What is expected =>
Wherever the string "edited" appears in the listing, copy that line.

Supplied records =>
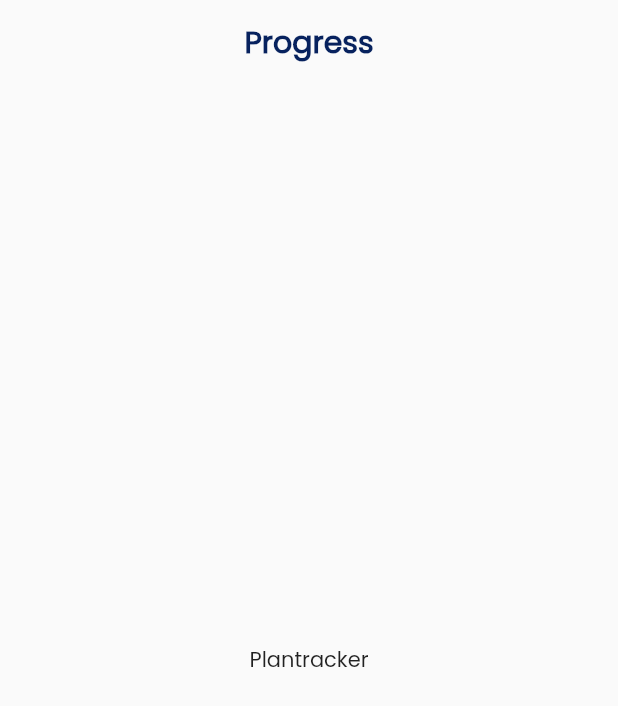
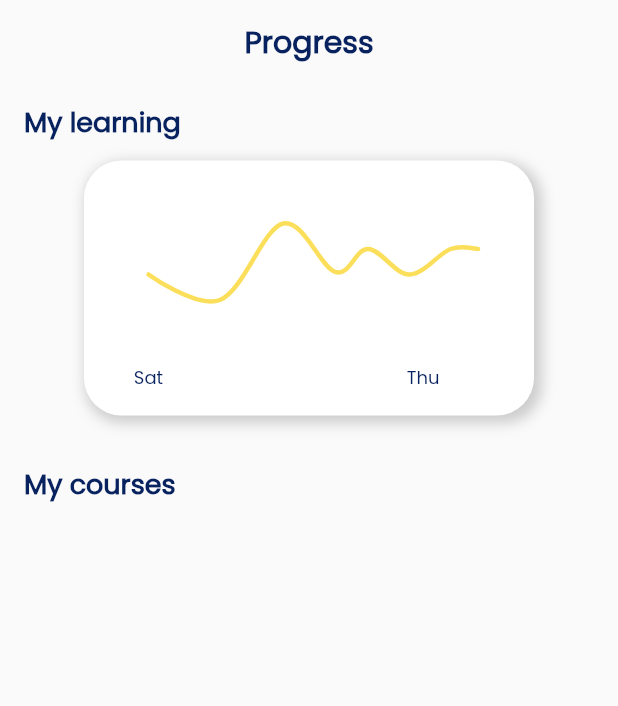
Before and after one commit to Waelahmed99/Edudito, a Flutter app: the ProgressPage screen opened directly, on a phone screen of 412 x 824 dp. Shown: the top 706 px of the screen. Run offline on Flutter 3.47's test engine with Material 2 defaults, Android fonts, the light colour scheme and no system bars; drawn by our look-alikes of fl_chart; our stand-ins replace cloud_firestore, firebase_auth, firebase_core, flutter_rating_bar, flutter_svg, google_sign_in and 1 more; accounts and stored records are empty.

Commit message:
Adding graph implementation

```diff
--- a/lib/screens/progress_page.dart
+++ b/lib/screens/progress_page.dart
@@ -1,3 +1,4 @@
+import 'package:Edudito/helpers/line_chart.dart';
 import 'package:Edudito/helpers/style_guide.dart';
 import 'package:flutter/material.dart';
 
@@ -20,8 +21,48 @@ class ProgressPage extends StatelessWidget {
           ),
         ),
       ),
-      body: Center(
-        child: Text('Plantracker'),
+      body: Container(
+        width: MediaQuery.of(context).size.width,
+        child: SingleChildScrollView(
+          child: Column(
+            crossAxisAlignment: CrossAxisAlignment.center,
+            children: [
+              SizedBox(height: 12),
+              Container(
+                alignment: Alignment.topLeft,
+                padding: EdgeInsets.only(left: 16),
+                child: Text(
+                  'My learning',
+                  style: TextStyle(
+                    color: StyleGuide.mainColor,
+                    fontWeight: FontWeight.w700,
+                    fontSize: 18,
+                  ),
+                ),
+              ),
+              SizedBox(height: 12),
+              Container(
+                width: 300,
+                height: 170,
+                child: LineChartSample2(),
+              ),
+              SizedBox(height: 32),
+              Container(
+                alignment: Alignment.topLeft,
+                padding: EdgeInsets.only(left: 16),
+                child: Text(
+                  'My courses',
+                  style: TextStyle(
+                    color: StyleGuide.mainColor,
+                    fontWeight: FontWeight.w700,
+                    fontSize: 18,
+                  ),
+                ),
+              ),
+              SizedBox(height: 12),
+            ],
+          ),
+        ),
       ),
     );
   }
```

--

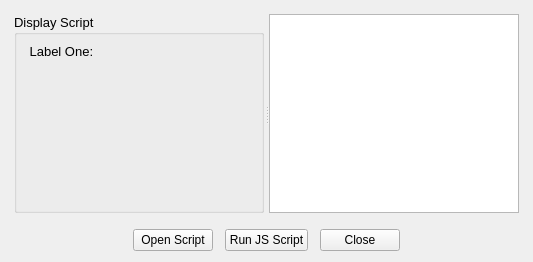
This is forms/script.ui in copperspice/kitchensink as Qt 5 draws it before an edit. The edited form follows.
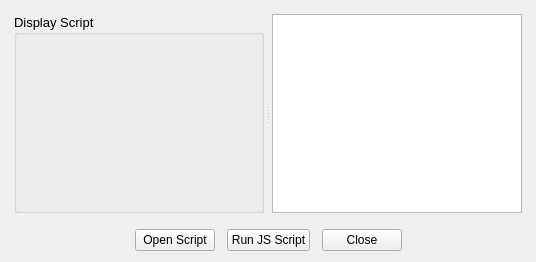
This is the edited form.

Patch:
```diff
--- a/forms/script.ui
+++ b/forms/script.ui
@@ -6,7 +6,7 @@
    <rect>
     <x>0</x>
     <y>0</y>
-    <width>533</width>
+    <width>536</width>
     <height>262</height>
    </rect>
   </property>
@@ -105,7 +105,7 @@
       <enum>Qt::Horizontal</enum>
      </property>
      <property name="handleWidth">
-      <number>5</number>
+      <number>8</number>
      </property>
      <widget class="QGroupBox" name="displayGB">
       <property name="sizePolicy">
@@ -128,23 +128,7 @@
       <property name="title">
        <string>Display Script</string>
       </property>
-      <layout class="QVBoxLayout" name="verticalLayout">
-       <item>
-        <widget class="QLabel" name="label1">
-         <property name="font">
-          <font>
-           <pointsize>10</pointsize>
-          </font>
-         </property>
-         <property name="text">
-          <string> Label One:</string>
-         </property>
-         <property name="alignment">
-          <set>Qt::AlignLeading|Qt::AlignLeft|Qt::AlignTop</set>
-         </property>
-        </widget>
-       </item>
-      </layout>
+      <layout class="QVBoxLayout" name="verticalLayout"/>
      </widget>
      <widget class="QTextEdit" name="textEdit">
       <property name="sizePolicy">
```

Reply to the exercise =>
This is forms/script.ui in copperspice/kitchensink as Qt 5 draws it before an edit. The edited form follows.
This is the edited form.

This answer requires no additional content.